Lawsuit; (a) definition:
What companies often do to smaller competitors when they fear they otherwise cannot compete on the merits of their products.
Make no mistake, this is a nuisance lawsuit designed to intimidate. To quote from the complaint:
A significant and highly touted feature of the new beta version of Zotero, however, is its ability to convert - in direct violation of the License Agreement - Thomson’s 3,500 plus proprietary .ens style files within the EndNote Software into free, open source, easily distributable Zotero .csl files.
So what are they complaining about here?
- They say that
GMU reverse engineered Reuters’ EndNote software to create Zotero.They cannot possibly demonstrate any evidence to support this claim, as it is not true. What Zotero does in order to read Endnote style files is no different than what, say, OpenOffice.org does to read Microsoft Word binary files. All the Zotero team did was figure out how to map the style files to Zotero internal style structure, which has no connection to Endnote, but is in fact based on development work on CSL. Thomson’s complaint, then, has the same merit as if Microsoft were to sue OpenOffice.org for its ability to read .doc files.
- I suppose they might have some legal basis for complaining if Zotero distributed Endnote style files (no doubt most of which are developed by Endnote users), but they do not.
- Finally, Zotero does not technically convert Endnote style files to CSL files; this only happens internally.
It is my hope that individuals and institutions see this lawsuit for what it is, and that it becomes yet another reason to in fact support Zotero (and other free solutions) and move away from Endnote.

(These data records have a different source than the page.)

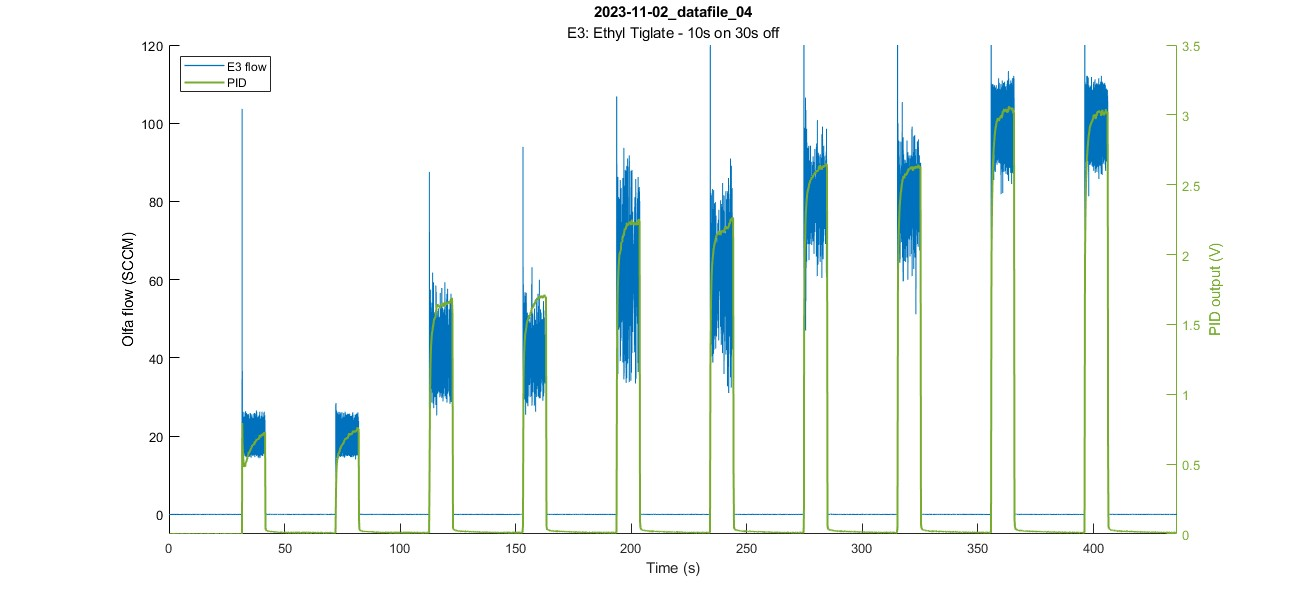
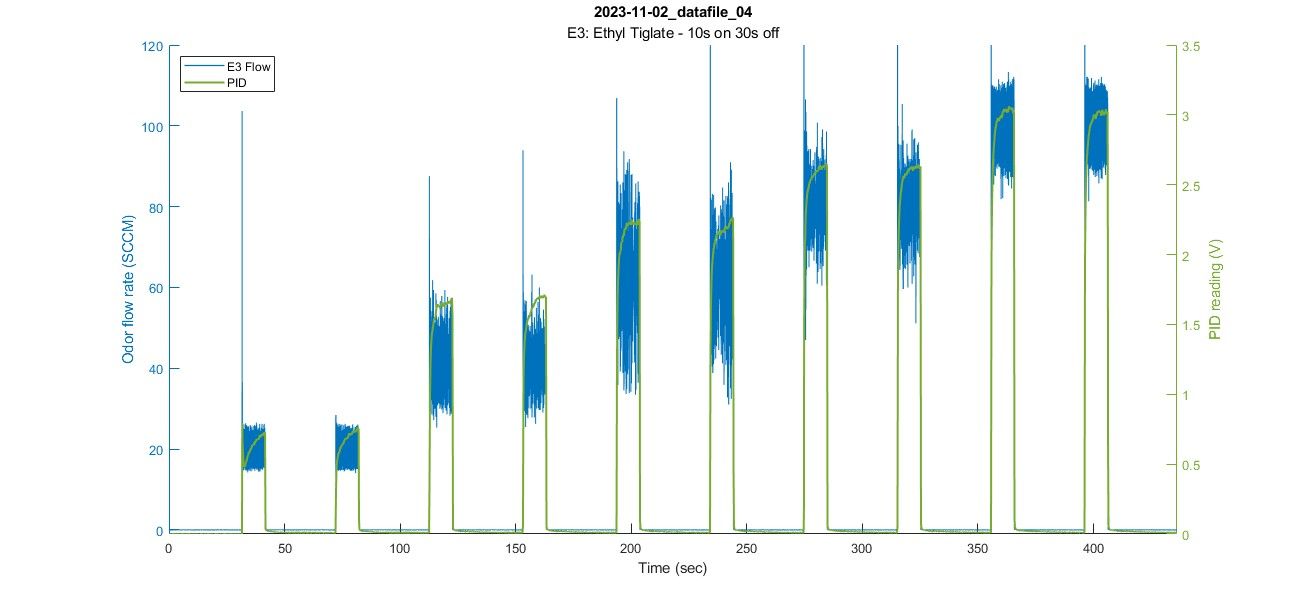
Analysis: plot_olfa_and_pid - Added example image to README (& Updated example image to match current default variables)

diff --git a/analysis/Documentation/README_a_plot_olfa_and_pid.md b/analysis/Documentation/README_a_plot_olfa_and_pid.md
@@ -11,6 +11,10 @@ Plot olfactometer & PID data over time
 
 ## Examples
 
+**Default:**  
+Plots olfa flow (SCCM) and PID over time  
+`a_plot_olfa_and_pid('2023-11-02_datafile_04',pid_lims=[0 3.5]);`  
+<p align="center"><img src="images/examples/plot_olfapid_default.jpg" width="50%"></p>
 
 ## Function Details
 ** need to finish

It is also my hope that Zotero and George Mason are not intimidated by this, and that they might see some help on the legal front to fight it.